“Let the Buyer Beware,” is a real term that potential buyers should take very seriously. The following real story illustrates why. The names have been changed to protect the clueless.
First-time buyer Jane had found the perfect condo with the help of her agent. Jane was particularly happy about the fabulous pool in the community. She had been looking for a community with a big pool, and this one had it.
In fact, the pool was located directly behind the unit, surrounded by a white privacy fence. Jane trusted her agent during the entire home buying process, so she didn’t bother to do any research about condominium communities herself.
Jane moved into her new condo two weeks after closing. One afternoon, she realized that she never received a pool pass at closing. Pulling out her paperwork from the closing, she found the management company’s number and called them.
“Hi, I’m calling to request a pool pass,” Jane said.
The representative responded, “what pool ma’am?”
“The community pool.”
“Uh, I’m sorry ma’am, but there’s no pool in the community.”
“Yes, there is. I’m looking right at it!”
“Ma’am, you live in Pine Nut One, which doesn’t have a pool. The pool you’re looking at belongs to Pine Nut Two.”
“What are you talking about?”
“Pine Nut Two is the sister community. Owners of Pine Nut One cannot use the amenities in Pine Nut Two.”
“What?! You’re lying!”
Upset, Jane hung up on the representative and immediately called the agent who handled her sale. The agent told Jane she would call the management company herself and straighten this mess out. The agent did call, and the same representative answered.
“I want to know why you’re refusing to give my client a pool pass?”
“Pine Nut One doesn’t have a pool.”
“Nonsense, there is a pool. We went to see it!”
“Did you get through the gate?”
“Because my client didn’t own it at the time!”
“Did you request access from the seller?”
“Because the seller was out of town at the time!”
“Did you request to see a copy of the condo documents?”
“Just give my client a pool pass!”
“I can’t, there’s no pool.”
“You need to figure out a way to get my client her pool pass!”
“Sorry, but we can’t do that. Hope your client doesn’t sue you. Have a nice day!”

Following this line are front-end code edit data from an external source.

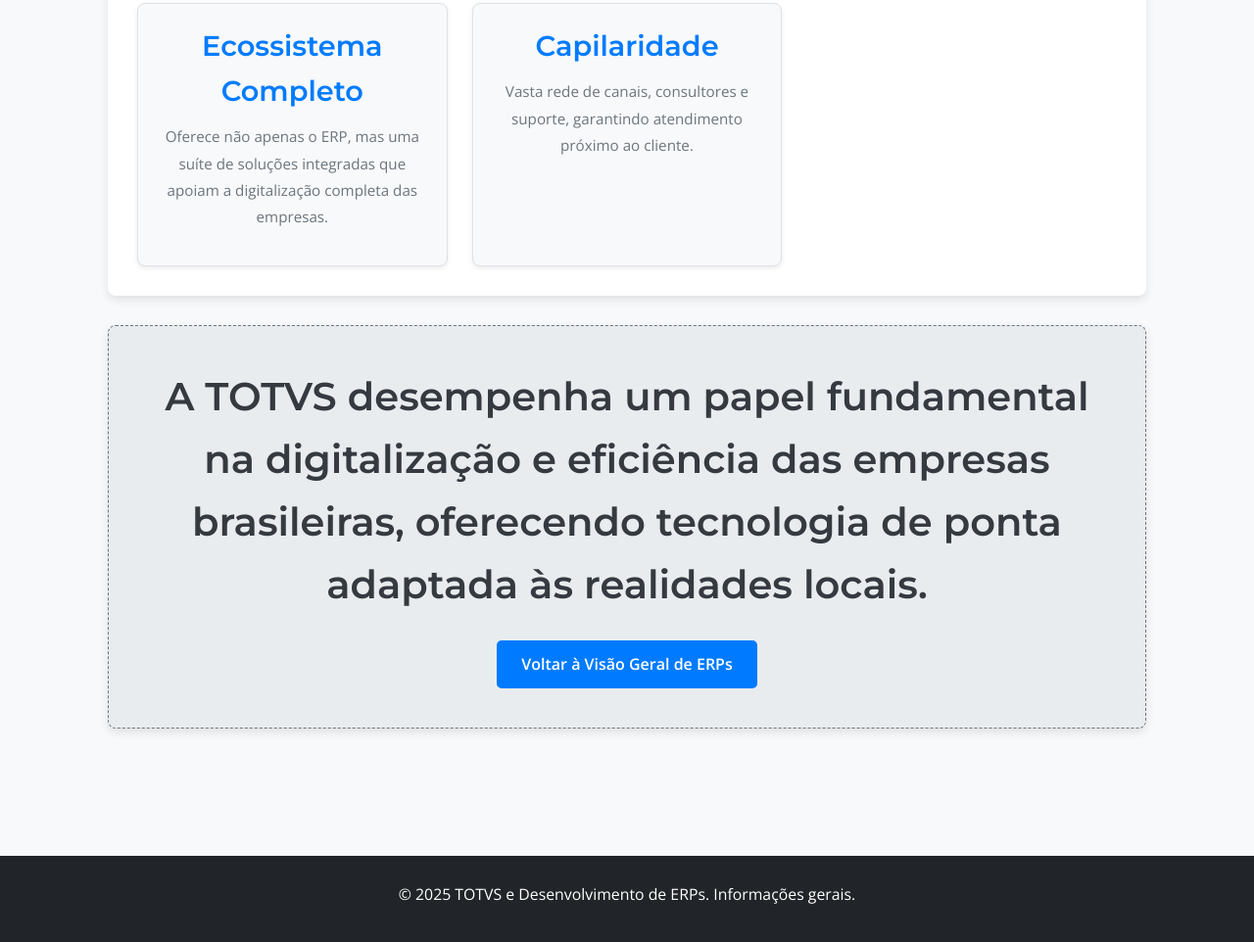
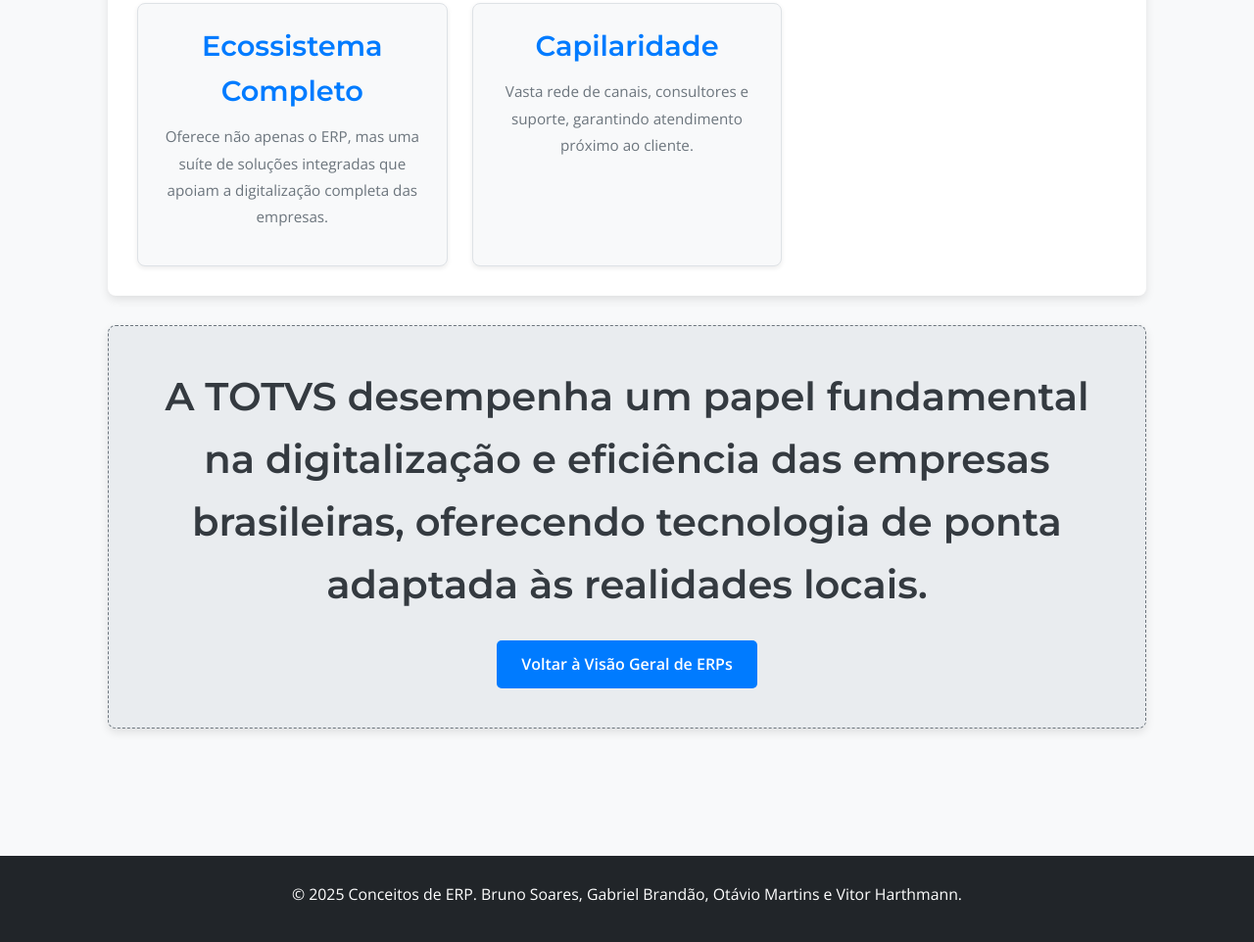
Before and after one commit to devVHarthmann/TrabERP, a plain HTML site: page erpTOTVS.html in a window 1280 px wide. Shown: the part 1847-2809 px from the top of the page at 98% size. Drawn offline with nearby package versions, Linux system fonts and the light colour scheme.

Commit message:
Update erpTOTVS.html

```diff
--- a/erpTOTVS.html
+++ b/erpTOTVS.html
@@ -71,7 +71,7 @@
 
     <footer>
         <div class="container">
-            <p>&copy; 2025 TOTVS e Desenvolvimento de ERPs. Informações gerais.</p>
+            <p>&copy; 2025 Conceitos de ERP. Bruno Soares, Gabriel Brandão, Otávio Martins e Vitor Harthmann.</p>
         </div>
     </footer>
 </body>
```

Let the buyer beware means that it’s the buyer’s responsibility to find out everything about the property before the purchase. Please, don’t be like Jane…or her agent.